Segment Start: SOURCE DATA
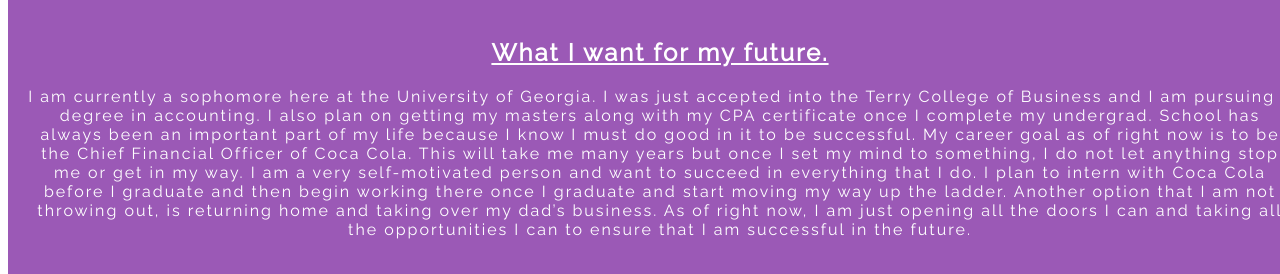
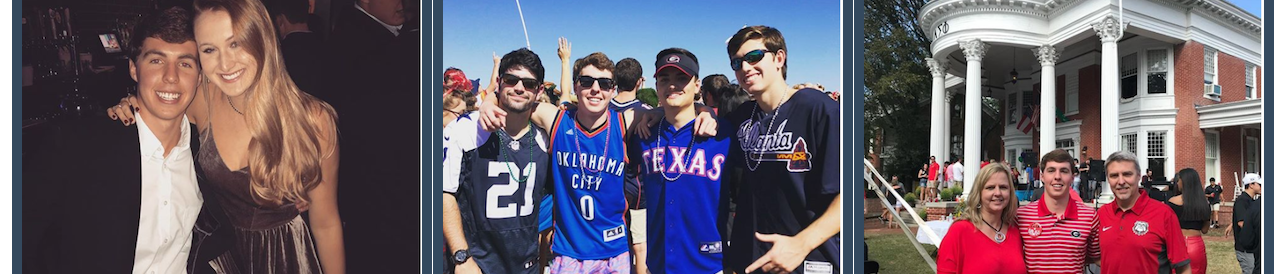
Before and after one commit to dce39825/dce39825.github.io, a plain HTML site: page index.html in a window 1280 px wide. Shown: the part 790-1064 px from the top of the page. Drawn offline with Linux system fonts and the light colour scheme; files whose address does not match are found by name.

Commit message:
Update index.html

```diff
--- a/index.html
+++ b/index.html
@@ -4,7 +4,7 @@
     <title>Chandler Eckler Website Project</title>
       <META http-equiv="Content-Type" content="text/html;charset=utf-8">
       <link href='https://fonts.googleapis.com/css?family=Raleway' rel='stylesheet' type='text/css'>
-      <link rel="shortcut icon" href="images/favicon.ico" type="image/x-icon">
+      <link rel="shortcut icon" href="favicon.ico" type="x-icon">
       <style type="text/css">
         body {
           font-family: 'Raleway', sans-serif;
@@ -96,9 +96,9 @@
     		<td class="center blanco underline">Glad to have my parents here.</td>
 	    </tr>
     	<tr>
-        <td class="center"><a href="https://www.instagram.com/chandler_eckler/" target="_blank"><img src="images/photo1.png"></a></td>
-    		<td class="center"><a href="https://www.instagram.com/chandler_eckler/" target="_blank"><img src="images/photo2.png"></a></td>
-        <td class="center"><a href="https://www.instagram.com/chandler_eckler/" target="_blank"><img src="images/photo3.png"></a></td>
+        <td class="center"><a href="https://www.instagram.com/chandler_eckler/" target="_blank"><img src="photo1.png"></a></td>
+    		<td class="center"><a href="https://www.instagram.com/chandler_eckler/" target="_blank"><img src="photo2.png"></a></td>
+        <td class="center"><a href="https://www.instagram.com/chandler_eckler/" target="_blank"><img src="photo3.png"></a></td>
     	</tr>
     </table>
     <section id="section2" style="background:#9b59b6; padding:20px 20px;">
```
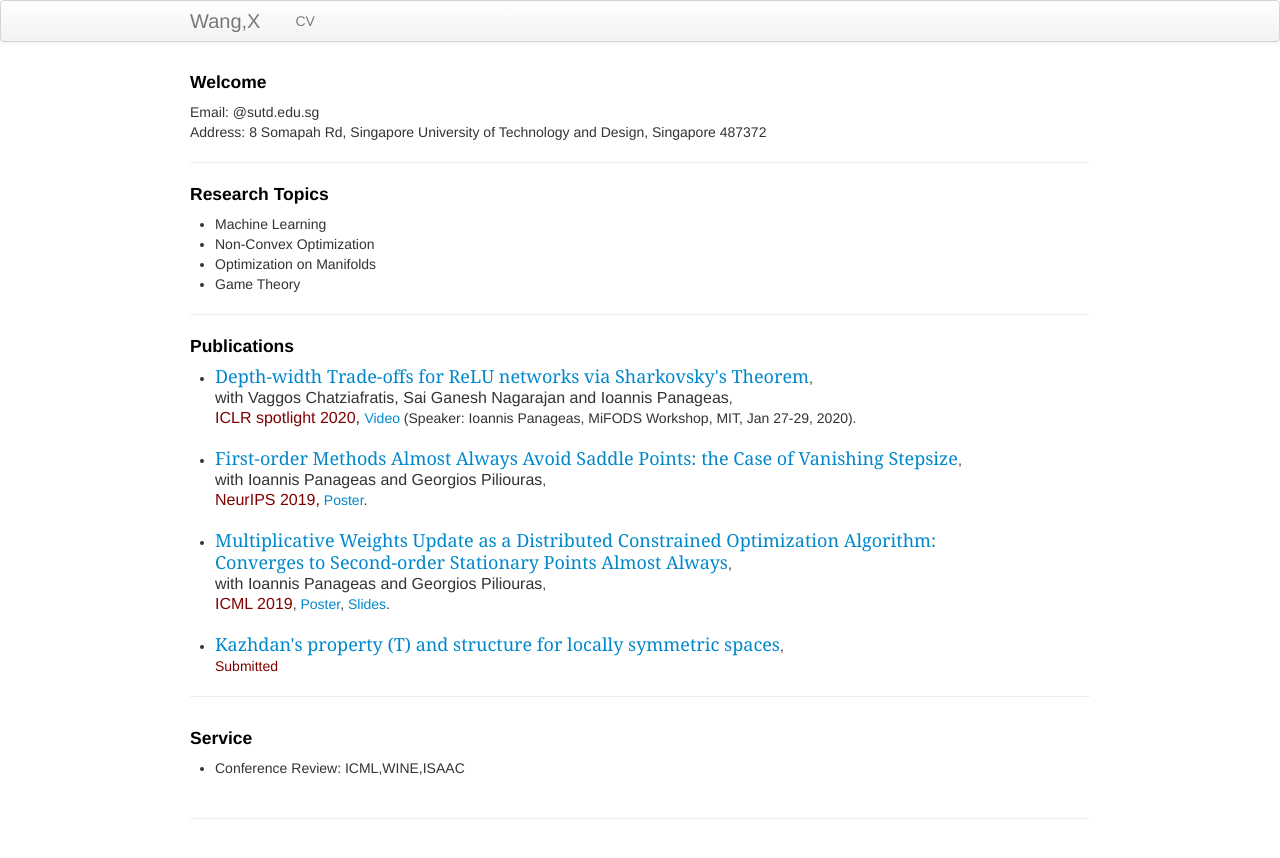
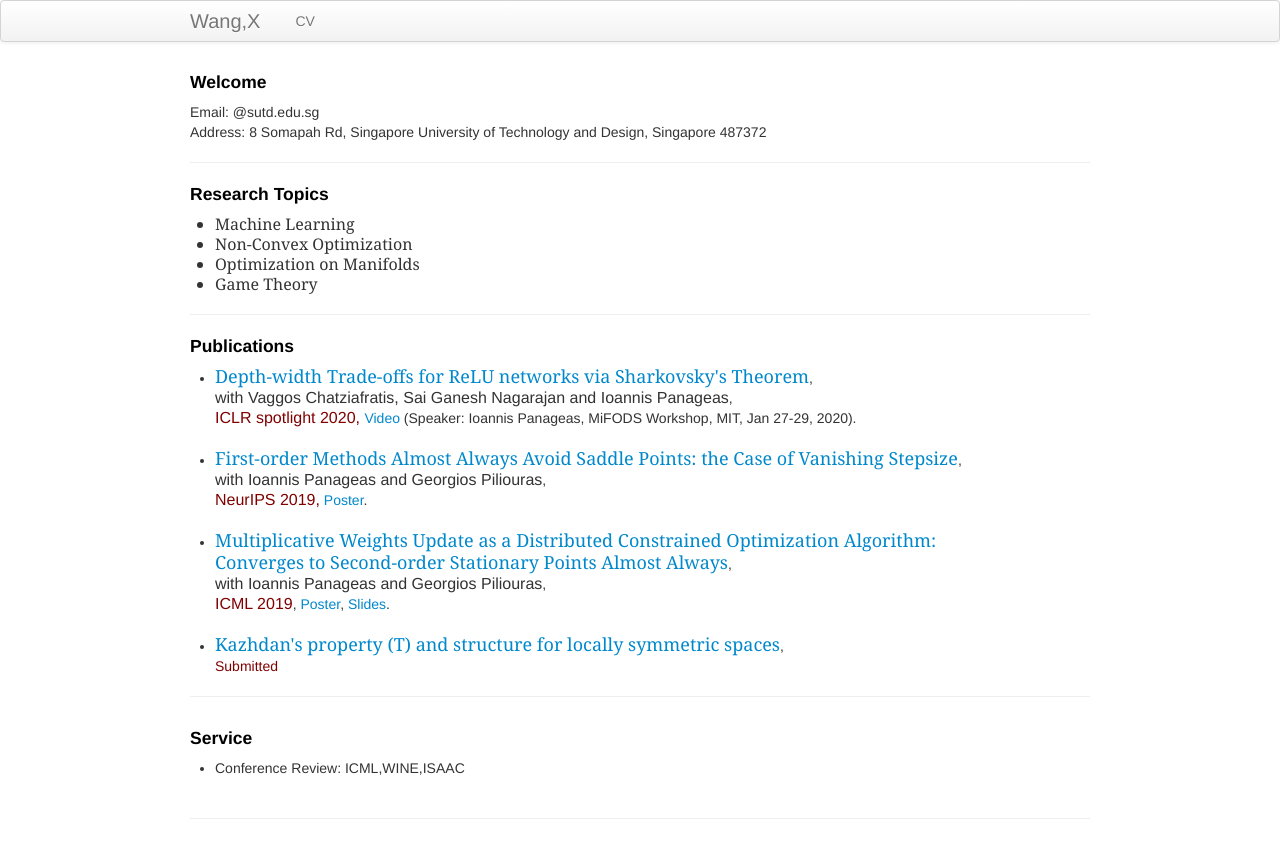
Before and after one commit to xiiaowang/xiiaowang.github.io, a Jekyll site: the page built from index.md, in a window 1280 px wide. Shown: the top 858 px of the page. Built offline with Jekyll 4.4.1, drawn with Linux system fonts in a browser that asks for light colours.

Commit message:
Update index.md

```diff
--- a/index.md
+++ b/index.md
@@ -15,11 +15,12 @@ keywords: machine learning, geometry
 
 <div class="container2">
 <h4><a name="Research Topics"></a>Research Topics</h4>
-<ul>
+<ul><font size="3" face="Georgia">
     <li>Machine Learning</li>
     <li>Non-Convex Optimization</li>
     <li>Optimization on Manifolds</li>
     <li>Game Theory</li>
+    </font>
     <!--
     <li>Differential Geometry</li>
 -->
```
Segment End: SOURCE DATA
YOUR INSTRUCTIONS: Retype the whole listing above exactly as written. Skip the pictures.

ANSWER SPACE:
Before and after one commit to dce39825/dce39825.github.io, a plain HTML site: page index.html in a window 1280 px wide. Shown: the part 790-1064 px from the top of the page. Drawn offline with Linux system fonts and the light colour scheme; files whose address does not match are found by name.

Commit message:
Update index.html

```diff
--- a/index.html
+++ b/index.html
@@ -4,7 +4,7 @@
     <title>Chandler Eckler Website Project</title>
       <META http-equiv="Content-Type" content="text/html;charset=utf-8">
       <link href='https://fonts.googleapis.com/css?family=Raleway' rel='stylesheet' type='text/css'>
-      <link rel="shortcut icon" href="images/favicon.ico" type="image/x-icon">
+      <link rel="shortcut icon" href="favicon.ico" type="x-icon">
       <style type="text/css">
         body {
           font-family: 'Raleway', sans-serif;
@@ -96,9 +96,9 @@
     		<td class="center blanco underline">Glad to have my parents here.</td>
 	    </tr>
     	<tr>
-        <td class="center"><a href="https://www.instagram.com/chandler_eckler/" target="_blank"><img src="images/photo1.png"></a></td>
-    		<td class="center"><a href="https://www.instagram.com/chandler_eckler/" target="_blank"><img src="images/photo2.png"></a></td>
-        <td class="center"><a href="https://www.instagram.com/chandler_eckler/" target="_blank"><img src="images/photo3.png"></a></td>
+        <td class="center"><a href="https://www.instagram.com/chandler_eckler/" target="_blank"><img src="photo1.png"></a></td>
+    		<td class="center"><a href="https://www.instagram.com/chandler_eckler/" target="_blank"><img src="photo2.png"></a></td>
+        <td class="center"><a href="https://www.instagram.com/chandler_eckler/" target="_blank"><img src="photo3.png"></a></td>
     	</tr>
     </table>
     <section id="section2" style="background:#9b59b6; padding:20px 20px;">
```
Before and after one commit to xiiaowang/xiiaowang.github.io, a Jekyll site: the page built from index.md, in a window 1280 px wide. Shown: the top 858 px of the page. Built offline with Jekyll 4.4.1, drawn with Linux system fonts in a browser that asks for light colours.

Commit message:
Update index.md

```diff
--- a/index.md
+++ b/index.md
@@ -15,11 +15,12 @@ keywords: machine learning, geometry
 
 <div class="container2">
 <h4><a name="Research Topics"></a>Research Topics</h4>
-<ul>
+<ul><font size="3" face="Georgia">
     <li>Machine Learning</li>
     <li>Non-Convex Optimization</li>
     <li>Optimization on Manifolds</li>
     <li>Game Theory</li>
+    </font>
     <!--
     <li>Differential Geometry</li>
 -->
```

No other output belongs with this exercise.